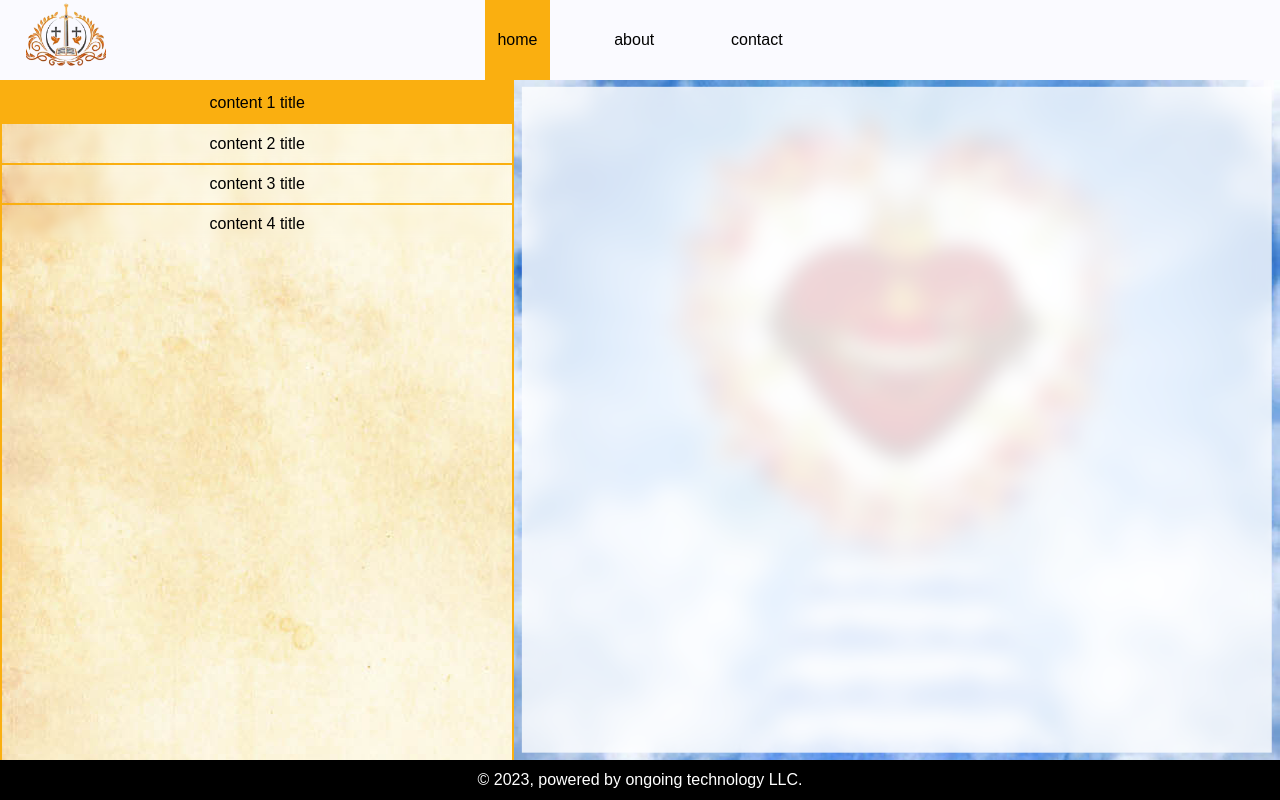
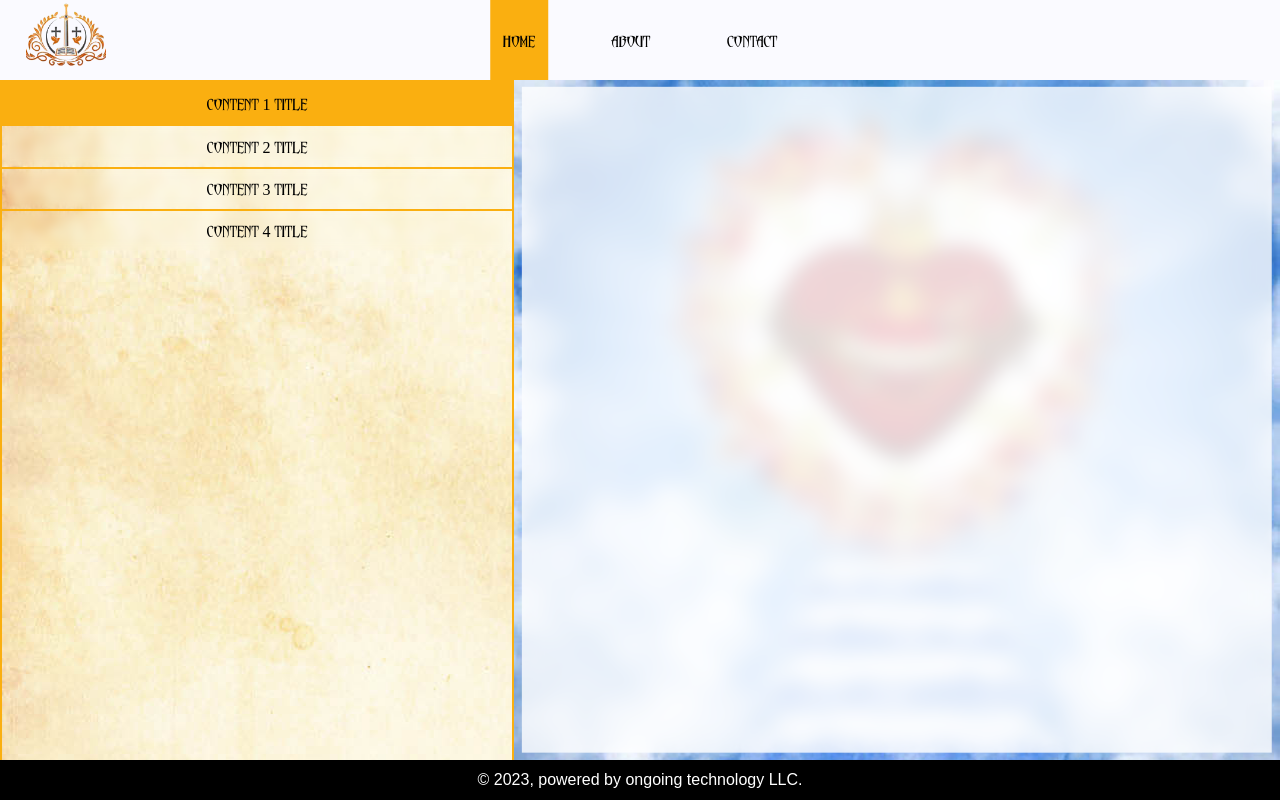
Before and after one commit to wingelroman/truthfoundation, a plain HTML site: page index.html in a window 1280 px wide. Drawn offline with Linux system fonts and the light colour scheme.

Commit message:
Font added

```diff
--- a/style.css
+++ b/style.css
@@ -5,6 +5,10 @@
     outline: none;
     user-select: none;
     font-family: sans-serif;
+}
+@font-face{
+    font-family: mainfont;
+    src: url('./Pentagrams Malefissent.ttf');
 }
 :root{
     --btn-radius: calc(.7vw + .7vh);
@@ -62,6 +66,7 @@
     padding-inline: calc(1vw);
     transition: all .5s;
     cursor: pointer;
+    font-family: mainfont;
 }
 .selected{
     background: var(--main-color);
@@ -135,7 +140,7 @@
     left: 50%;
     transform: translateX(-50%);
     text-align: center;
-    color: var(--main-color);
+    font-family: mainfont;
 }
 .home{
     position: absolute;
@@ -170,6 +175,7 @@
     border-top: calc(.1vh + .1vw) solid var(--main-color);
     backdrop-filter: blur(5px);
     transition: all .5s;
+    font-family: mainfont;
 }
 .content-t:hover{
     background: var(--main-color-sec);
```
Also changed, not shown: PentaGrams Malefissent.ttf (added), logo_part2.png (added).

• • • • •

Task details: Set the material above down again word for word. Include none of its pictures.

Answer to the problem:
Before and after one commit to wingelroman/truthfoundation, a plain HTML site: page index.html in a window 1280 px wide. Drawn offline with Linux system fonts and the light colour scheme.

Commit message:
Font added

```diff
--- a/style.css
+++ b/style.css
@@ -5,6 +5,10 @@
     outline: none;
     user-select: none;
     font-family: sans-serif;
+}
+@font-face{
+    font-family: mainfont;
+    src: url('./Pentagrams Malefissent.ttf');
 }
 :root{
     --btn-radius: calc(.7vw + .7vh);
@@ -62,6 +66,7 @@
     padding-inline: calc(1vw);
     transition: all .5s;
     cursor: pointer;
+    font-family: mainfont;
 }
 .selected{
     background: var(--main-color);
@@ -135,7 +140,7 @@
     left: 50%;
     transform: translateX(-50%);
     text-align: center;
-    color: var(--main-color);
+    font-family: mainfont;
 }
 .home{
     position: absolute;
@@ -170,6 +175,7 @@
     border-top: calc(.1vh + .1vw) solid var(--main-color);
     backdrop-filter: blur(5px);
     transition: all .5s;
+    font-family: mainfont;
 }
 .content-t:hover{
     background: var(--main-color-sec);
```
Also changed, not shown: PentaGrams Malefissent.ttf (added), logo_part2.png (added).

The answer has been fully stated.